▶ _Dataset entries_
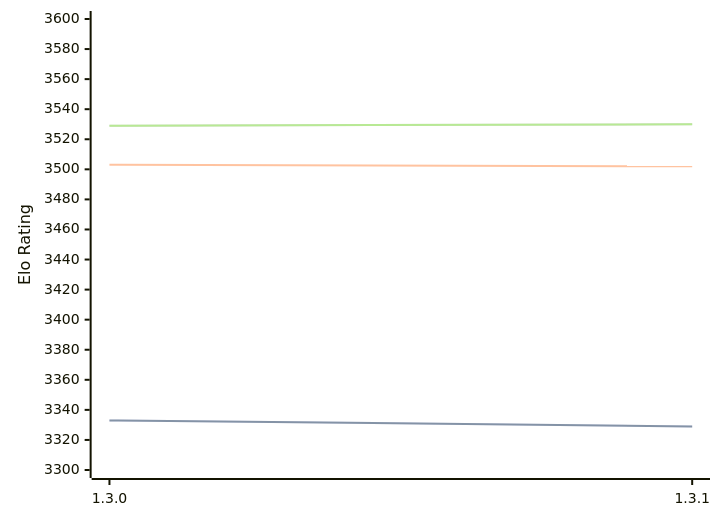
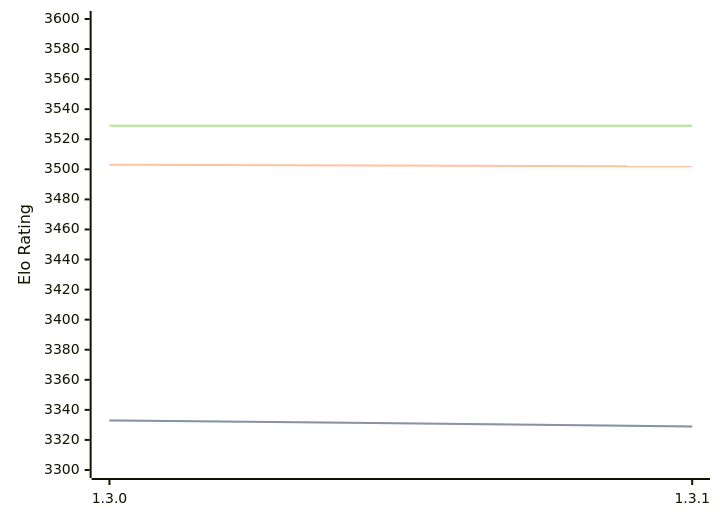
Before and after one commit to computer-chess-index/cci: the diagram in engines/Renegade.md, drawn with Mermaid. The commit also changed other lines of this file, not shown here.

Commit message:
Update CCI Ratings (ELO VLTC) - 2026-08-01

````diff
--- a/engines/Renegade.md
+++ b/engines/Renegade.md
@@ -42,11 +42,11 @@
 ```mermaid
 %%{init: {"theme":"base","themeVariables":{"seriesColors:['#a3a3a3','#222221','#faa371']}}}%%
 xychart-beta
   x-axis ["1.3.0", "1.3.1"]
   y-axis "Elo Rating" 3300 --> 3600
   line "STC (8.0+0.08s)" [3333, 3329]
   line "STC (8.0+0.08s)" [3333, 3329]
   line "LTC (60.0+0.60s)" [3503, 3502]
-  line "VLTC (2m24s+1.12s)" [3529, 3530]
-  line "VLTC (2m24s+1.12s)" [3529, 3530]
+  line "VLTC (2m24s+1.12s)" [3529, 3529]
+  line "VLTC (2m24s+1.12s)" [3529, 3529]
 ```
````
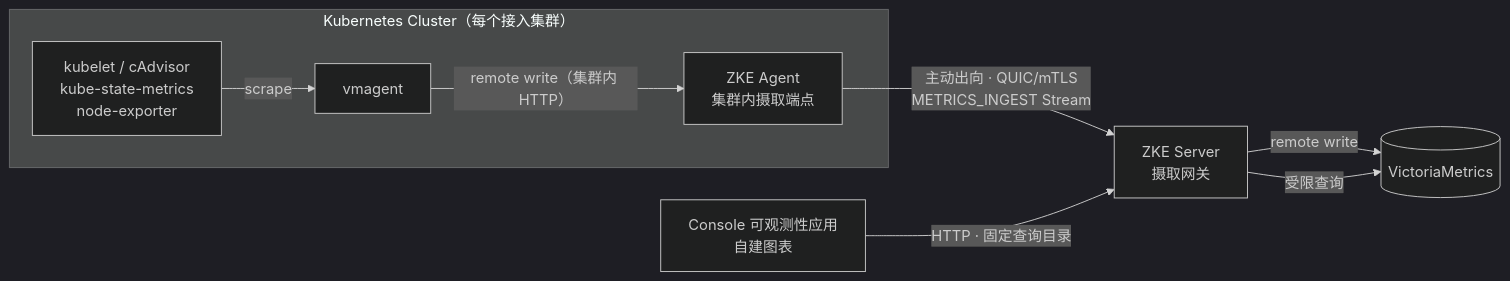
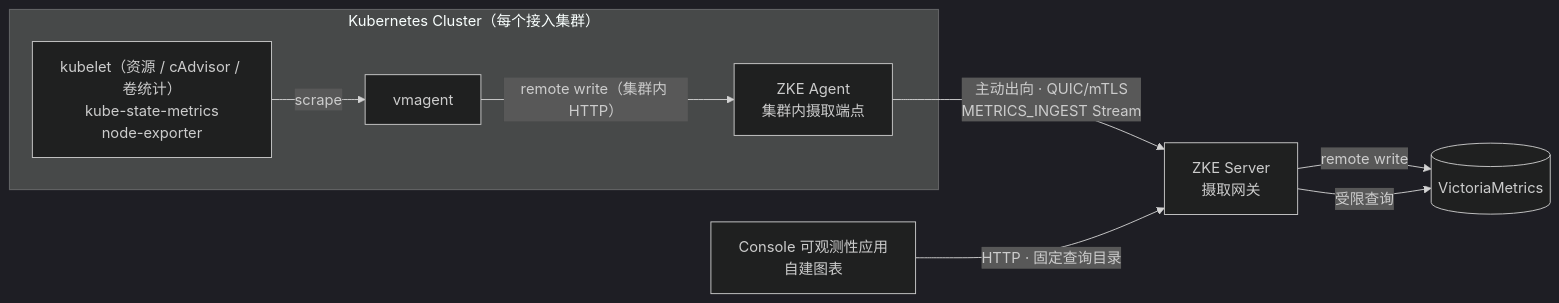
The diagram in docs/architecture/observability-phase-3.md (togettoyou/zke), drawn with Mermaid (dark theme) before and after one commit. The commit also changed other lines of this file and 15 other files, not shown here.

Commit message:
feat(observability): new metric families, stacked charts and reference lines

````diff
--- a/docs/architecture/observability-phase-3.md
+++ b/docs/architecture/observability-phase-3.md
@@ -73,15 +75,15 @@
 ```mermaid
 flowchart LR
     subgraph Cluster["Kubernetes Cluster（每个接入集群）"]
-        Targets["kubelet / cAdvisor<br/>kube-state-metrics<br/>node-exporter"]
+        Targets["kubelet（资源 / cAdvisor / 卷统计）<br/>kube-state-metrics<br/>node-exporter"]
         VMAgent["vmagent"]
         Agent["ZKE Agent<br/>集群内摄取端点"]
         Targets -->|"scrape"| VMAgent
         VMAgent -->|"remote write（集群内 HTTP）"| Agent
     end
 
     Agent -->|"主动出向 · QUIC/mTLS<br/>METRICS_INGEST Stream"| Server["ZKE Server<br/>摄取网关"]
     Server -->|"remote write"| Storage[("VictoriaMetrics")]
     Console["Console 可观测性应用<br/>自建图表"] -->|"HTTP · 固定查询目录"| Server
     Server -->|"受限查询"| Storage
 ```
````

▶ _Exercise goal_
All pictures are to be dropped, and the records above returned exactly.

▶ _Answer to this exercise_
Before and after one commit to computer-chess-index/cci: the diagram in engines/Renegade.md, drawn with Mermaid. The commit also changed other lines of this file, not shown here.

Commit message:
Update CCI Ratings (ELO VLTC) - 2026-08-01

````diff
--- a/engines/Renegade.md
+++ b/engines/Renegade.md
@@ -42,11 +42,11 @@
 ```mermaid
 %%{init: {"theme":"base","themeVariables":{"seriesColors:['#a3a3a3','#222221','#faa371']}}}%%
 xychart-beta
   x-axis ["1.3.0", "1.3.1"]
   y-axis "Elo Rating" 3300 --> 3600
   line "STC (8.0+0.08s)" [3333, 3329]
   line "STC (8.0+0.08s)" [3333, 3329]
   line "LTC (60.0+0.60s)" [3503, 3502]
-  line "VLTC (2m24s+1.12s)" [3529, 3530]
-  line "VLTC (2m24s+1.12s)" [3529, 3530]
+  line "VLTC (2m24s+1.12s)" [3529, 3529]
+  line "VLTC (2m24s+1.12s)" [3529, 3529]
 ```
````
The diagram in docs/architecture/observability-phase-3.md (togettoyou/zke), drawn with Mermaid (dark theme) before and after one commit. The commit also changed other lines of this file and 15 other files, not shown here.

Commit message:
feat(observability): new metric families, stacked charts and reference lines

````diff
--- a/docs/architecture/observability-phase-3.md
+++ b/docs/architecture/observability-phase-3.md
@@ -73,15 +75,15 @@
 ```mermaid
 flowchart LR
     subgraph Cluster["Kubernetes Cluster（每个接入集群）"]
-        Targets["kubelet / cAdvisor<br/>kube-state-metrics<br/>node-exporter"]
+        Targets["kubelet（资源 / cAdvisor / 卷统计）<br/>kube-state-metrics<br/>node-exporter"]
         VMAgent["vmagent"]
         Agent["ZKE Agent<br/>集群内摄取端点"]
         Targets -->|"scrape"| VMAgent
         VMAgent -->|"remote write（集群内 HTTP）"| Agent
     end
 
     Agent -->|"主动出向 · QUIC/mTLS<br/>METRICS_INGEST Stream"| Server["ZKE Server<br/>摄取网关"]
     Server -->|"remote write"| Storage[("VictoriaMetrics")]
     Console["Console 可观测性应用<br/>自建图表"] -->|"HTTP · 固定查询目录"| Server
     Server -->|"受限查询"| Storage
 ```
````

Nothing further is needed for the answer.